Bridging the protection gap is a recurring theme at most of the industry events in recent years. How are ICMIF’s members supporting this?
C.H.: ICMIF can proudly say it has put its money where its mouth is in dealing with this issue in an efficient and consistent way. In fact, ICMIF has been actively supporting the reduction of the protection gap since the 1960s.
In January 2015, we launched the 5-5-5 Mutual Microinsurance Strategy to help mutual microinsurance reach its full potential scale in five emerging markets with the goal of having a positive impact on the lives of millions of low-income households.
The five countries (Colombia, India, Kenya, the Philippines and Sri Lanka) were selected on the basis of several factors including our members’ presence and their outstanding work in their respective countries.

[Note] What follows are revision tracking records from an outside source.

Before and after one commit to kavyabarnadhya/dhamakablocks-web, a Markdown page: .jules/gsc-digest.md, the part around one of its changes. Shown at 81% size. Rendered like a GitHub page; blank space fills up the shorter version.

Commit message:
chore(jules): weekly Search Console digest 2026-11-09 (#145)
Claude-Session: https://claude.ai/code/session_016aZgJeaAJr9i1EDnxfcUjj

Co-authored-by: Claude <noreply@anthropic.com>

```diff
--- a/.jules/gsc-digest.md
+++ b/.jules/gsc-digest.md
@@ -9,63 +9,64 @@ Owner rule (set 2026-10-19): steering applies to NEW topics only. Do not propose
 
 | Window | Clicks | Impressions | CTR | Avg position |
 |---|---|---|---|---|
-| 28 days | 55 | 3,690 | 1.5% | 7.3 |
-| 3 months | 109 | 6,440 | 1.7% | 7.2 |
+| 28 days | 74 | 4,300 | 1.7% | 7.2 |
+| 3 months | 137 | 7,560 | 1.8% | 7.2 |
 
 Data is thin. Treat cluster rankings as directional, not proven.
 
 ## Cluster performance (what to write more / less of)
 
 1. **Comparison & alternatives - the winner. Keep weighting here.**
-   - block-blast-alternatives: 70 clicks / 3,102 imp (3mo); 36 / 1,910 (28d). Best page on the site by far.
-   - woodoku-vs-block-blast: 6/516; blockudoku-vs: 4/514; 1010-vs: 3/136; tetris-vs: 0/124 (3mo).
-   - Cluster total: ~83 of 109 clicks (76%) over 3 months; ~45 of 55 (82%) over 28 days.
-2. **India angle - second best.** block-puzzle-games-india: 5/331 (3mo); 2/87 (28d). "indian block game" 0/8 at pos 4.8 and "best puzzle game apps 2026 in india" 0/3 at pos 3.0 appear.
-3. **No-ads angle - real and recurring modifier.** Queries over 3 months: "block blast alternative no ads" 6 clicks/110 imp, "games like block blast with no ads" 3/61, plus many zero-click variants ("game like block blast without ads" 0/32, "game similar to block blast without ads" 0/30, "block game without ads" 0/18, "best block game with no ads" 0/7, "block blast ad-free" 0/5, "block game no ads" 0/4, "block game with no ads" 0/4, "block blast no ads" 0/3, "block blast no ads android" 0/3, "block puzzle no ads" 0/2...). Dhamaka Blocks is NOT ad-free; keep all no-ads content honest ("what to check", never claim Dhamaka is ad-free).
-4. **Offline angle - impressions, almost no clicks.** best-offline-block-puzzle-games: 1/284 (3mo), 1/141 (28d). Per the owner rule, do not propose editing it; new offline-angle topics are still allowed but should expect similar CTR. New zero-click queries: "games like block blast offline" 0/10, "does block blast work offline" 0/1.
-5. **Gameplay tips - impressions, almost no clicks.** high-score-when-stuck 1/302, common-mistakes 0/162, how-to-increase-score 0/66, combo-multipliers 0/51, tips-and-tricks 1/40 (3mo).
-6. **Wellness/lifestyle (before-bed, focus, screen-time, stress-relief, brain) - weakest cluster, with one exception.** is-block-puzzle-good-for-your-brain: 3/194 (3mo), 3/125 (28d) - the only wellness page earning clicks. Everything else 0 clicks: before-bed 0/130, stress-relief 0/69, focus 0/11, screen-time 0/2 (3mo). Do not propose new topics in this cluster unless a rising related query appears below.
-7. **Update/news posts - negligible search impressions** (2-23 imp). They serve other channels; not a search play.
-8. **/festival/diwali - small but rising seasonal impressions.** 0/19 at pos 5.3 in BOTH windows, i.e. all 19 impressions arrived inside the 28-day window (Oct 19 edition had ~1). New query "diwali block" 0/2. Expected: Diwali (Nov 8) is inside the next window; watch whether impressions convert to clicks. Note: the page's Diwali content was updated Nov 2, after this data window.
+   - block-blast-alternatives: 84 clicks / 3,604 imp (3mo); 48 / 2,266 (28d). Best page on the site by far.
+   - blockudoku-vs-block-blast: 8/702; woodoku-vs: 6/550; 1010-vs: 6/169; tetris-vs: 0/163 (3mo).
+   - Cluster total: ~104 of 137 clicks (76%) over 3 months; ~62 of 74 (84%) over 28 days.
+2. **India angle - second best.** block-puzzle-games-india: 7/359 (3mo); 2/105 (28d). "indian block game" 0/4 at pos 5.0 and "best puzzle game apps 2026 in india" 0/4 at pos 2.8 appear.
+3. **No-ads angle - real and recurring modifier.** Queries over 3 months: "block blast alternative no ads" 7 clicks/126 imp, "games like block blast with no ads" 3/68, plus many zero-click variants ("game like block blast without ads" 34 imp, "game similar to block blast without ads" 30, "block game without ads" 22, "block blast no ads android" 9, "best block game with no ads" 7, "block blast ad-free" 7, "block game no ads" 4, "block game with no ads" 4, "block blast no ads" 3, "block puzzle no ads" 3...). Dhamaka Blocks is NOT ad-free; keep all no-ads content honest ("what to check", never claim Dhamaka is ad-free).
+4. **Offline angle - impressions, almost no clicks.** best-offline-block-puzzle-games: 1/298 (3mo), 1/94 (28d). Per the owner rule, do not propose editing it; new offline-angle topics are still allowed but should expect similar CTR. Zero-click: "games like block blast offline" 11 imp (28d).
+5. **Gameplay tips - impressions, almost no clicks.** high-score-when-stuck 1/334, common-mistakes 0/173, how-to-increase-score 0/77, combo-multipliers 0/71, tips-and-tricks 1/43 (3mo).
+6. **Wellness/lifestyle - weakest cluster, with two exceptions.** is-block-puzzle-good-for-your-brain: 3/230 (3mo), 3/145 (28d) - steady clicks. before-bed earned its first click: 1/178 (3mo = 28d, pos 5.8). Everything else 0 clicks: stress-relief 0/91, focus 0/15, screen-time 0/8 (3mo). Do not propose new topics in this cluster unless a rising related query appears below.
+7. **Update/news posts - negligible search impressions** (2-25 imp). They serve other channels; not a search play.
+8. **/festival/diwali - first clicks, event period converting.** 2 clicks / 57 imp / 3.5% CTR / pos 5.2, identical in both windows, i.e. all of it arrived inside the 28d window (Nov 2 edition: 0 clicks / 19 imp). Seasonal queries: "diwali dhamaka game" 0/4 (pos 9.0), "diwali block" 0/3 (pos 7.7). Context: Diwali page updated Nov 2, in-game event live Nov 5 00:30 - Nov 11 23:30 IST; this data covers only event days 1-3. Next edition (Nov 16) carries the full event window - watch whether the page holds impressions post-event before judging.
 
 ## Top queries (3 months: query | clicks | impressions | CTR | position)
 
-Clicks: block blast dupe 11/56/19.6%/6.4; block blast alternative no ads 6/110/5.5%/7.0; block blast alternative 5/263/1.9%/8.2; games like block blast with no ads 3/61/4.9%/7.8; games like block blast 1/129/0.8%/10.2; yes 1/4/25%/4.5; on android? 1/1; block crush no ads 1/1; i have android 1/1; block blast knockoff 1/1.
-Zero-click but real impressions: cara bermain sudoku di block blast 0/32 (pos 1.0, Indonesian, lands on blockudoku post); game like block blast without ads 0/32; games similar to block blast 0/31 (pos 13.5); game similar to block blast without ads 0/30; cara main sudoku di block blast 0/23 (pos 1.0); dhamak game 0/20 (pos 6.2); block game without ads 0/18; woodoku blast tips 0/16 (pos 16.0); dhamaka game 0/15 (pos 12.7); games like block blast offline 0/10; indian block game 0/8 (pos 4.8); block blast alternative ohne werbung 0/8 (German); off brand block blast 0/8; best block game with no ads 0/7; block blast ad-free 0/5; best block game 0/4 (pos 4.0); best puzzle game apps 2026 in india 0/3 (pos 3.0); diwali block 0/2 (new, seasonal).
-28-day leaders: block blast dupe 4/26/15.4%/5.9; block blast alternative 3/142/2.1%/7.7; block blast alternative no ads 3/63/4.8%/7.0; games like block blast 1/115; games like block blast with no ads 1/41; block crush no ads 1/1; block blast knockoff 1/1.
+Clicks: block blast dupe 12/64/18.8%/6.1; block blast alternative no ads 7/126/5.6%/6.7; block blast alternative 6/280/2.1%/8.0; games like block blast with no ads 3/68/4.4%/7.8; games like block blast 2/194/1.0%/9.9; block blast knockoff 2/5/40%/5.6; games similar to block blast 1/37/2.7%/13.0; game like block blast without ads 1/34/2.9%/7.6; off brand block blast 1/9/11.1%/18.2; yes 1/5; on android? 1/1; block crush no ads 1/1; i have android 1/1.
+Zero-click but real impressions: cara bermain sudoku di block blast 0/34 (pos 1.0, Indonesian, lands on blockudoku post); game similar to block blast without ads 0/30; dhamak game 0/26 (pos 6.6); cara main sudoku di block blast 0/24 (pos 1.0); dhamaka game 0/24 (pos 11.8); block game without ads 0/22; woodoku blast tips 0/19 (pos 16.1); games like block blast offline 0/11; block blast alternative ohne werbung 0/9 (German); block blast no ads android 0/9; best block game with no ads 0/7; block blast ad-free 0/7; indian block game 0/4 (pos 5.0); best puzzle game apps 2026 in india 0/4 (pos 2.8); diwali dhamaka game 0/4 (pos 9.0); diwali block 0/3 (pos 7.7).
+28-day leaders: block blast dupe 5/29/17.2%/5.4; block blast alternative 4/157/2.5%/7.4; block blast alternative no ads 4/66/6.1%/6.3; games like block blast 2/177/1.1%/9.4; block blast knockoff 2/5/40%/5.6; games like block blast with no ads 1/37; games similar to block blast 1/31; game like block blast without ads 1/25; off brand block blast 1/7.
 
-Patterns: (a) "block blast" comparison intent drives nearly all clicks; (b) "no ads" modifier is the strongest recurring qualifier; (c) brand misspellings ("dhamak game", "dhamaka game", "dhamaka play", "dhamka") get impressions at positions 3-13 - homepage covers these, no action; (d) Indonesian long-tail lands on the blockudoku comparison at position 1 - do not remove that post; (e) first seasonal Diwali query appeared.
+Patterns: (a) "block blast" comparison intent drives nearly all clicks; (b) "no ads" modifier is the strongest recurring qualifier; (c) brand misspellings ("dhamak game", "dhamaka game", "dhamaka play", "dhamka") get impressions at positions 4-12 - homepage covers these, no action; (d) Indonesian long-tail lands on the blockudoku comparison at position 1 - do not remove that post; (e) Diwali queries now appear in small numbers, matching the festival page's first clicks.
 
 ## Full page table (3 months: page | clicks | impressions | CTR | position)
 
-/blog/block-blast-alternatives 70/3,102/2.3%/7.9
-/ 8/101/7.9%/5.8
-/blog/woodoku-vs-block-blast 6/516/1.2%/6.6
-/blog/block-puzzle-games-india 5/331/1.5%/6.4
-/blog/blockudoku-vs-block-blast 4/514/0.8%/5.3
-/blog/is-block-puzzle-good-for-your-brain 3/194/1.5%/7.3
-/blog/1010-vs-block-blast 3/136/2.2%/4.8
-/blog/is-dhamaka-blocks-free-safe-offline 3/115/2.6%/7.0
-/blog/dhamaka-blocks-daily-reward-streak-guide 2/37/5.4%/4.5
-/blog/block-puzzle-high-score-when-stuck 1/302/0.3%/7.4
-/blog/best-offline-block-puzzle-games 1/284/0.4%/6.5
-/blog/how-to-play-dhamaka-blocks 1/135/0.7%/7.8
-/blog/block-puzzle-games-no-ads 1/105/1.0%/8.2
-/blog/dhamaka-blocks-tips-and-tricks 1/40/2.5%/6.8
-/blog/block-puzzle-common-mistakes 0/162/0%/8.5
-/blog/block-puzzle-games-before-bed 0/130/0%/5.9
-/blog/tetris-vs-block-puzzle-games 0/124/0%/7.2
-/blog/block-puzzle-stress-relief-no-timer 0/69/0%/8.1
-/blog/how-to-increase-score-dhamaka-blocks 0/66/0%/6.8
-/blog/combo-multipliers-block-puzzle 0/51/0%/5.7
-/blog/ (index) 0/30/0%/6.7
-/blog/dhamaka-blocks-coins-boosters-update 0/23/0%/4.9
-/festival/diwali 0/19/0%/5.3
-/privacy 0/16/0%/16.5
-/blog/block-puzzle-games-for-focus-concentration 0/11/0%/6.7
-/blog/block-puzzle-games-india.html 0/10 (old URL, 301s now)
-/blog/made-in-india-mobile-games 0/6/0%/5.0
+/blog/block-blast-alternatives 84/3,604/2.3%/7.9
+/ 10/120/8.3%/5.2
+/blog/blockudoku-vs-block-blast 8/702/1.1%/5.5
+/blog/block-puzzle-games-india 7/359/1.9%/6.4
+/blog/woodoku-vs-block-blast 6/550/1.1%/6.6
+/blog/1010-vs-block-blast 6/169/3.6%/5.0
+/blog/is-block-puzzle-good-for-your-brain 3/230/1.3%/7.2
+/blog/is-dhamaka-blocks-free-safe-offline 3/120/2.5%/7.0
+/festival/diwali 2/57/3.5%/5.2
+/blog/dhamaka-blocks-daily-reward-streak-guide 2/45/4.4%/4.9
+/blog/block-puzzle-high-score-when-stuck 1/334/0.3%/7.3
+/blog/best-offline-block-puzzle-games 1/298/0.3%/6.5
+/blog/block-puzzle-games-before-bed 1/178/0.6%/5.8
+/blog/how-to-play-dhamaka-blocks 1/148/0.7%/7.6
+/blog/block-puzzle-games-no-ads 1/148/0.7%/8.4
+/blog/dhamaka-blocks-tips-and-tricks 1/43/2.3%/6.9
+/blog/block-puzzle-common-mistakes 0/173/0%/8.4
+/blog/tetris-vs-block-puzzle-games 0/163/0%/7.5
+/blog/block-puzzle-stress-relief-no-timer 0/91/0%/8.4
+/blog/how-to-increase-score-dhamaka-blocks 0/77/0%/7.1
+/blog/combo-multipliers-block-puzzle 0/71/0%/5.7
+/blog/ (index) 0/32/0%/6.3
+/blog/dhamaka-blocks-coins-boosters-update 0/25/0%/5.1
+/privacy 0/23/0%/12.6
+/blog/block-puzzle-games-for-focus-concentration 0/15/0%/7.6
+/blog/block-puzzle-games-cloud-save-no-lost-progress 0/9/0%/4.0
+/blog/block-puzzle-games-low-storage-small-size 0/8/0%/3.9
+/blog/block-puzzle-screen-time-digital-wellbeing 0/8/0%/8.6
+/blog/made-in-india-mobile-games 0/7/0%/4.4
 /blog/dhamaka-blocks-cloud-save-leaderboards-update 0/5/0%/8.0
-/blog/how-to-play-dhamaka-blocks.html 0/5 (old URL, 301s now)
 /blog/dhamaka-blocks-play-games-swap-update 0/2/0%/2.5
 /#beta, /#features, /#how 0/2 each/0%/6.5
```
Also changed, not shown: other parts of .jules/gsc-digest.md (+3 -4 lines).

Two years after the launch of this programme, over a million individuals (1,294,089 individuals / 258,885 households) who were previously uninsured are now insured by a mutual or cooperative insurer thanks to this robust programme and the support of a number of ICMIF members. If you are interested in reading stories or watching videos, I invite you to consult our dedicated page at http://www.icmif555.org/
We are also proving advocacy support with regards to regulation for mutual/ cooperative insurers in countries where regulation is not favourable. Through advocacy we are promoting enabling regulation for mutuals/ cooperatives, trying to create a space for mutual insurers and the key role mutuals are playing in insuring the poor and the underprivileged.
From the consumers’ perspective, what is the difference, if any, between being insured by a listed insurance company as opposed to working with a mutual or co-operative?
C.H.: I think the best way to answer that question is to let consumers speak. The Dutch national insurance association has carried out an independent survey which screened 48 insurers on six aspects of customer service: customer focus, expertise, customer contact, clarity, trust and satisfaction. The eight companies that came first were all mutual / cooperative insurers. The same type of survey commissioned in the UK by AFM, the Association for Financial Mutuals, showed that mutual insurers were given a ‘Net Trust Score’ of +32%, compared to financial public limited companies, which registered -5%. We also know from extensive reputation audits carried out in 2012 and 2016, that our sector is strongly associated with sustainability and long-termism by multiple stakeholders, including consumers. The customer experience for those who buy their insurance from cooperative/mutual insurers is often characterised by a more personalised experience, employees who care and better value for money. These aspects are what set cooperative/mutual insurers apart from many stock company insurers, and this is borne out by customer retention rates as well as Net Promoter Scores, which regularly far exceed the industry averages.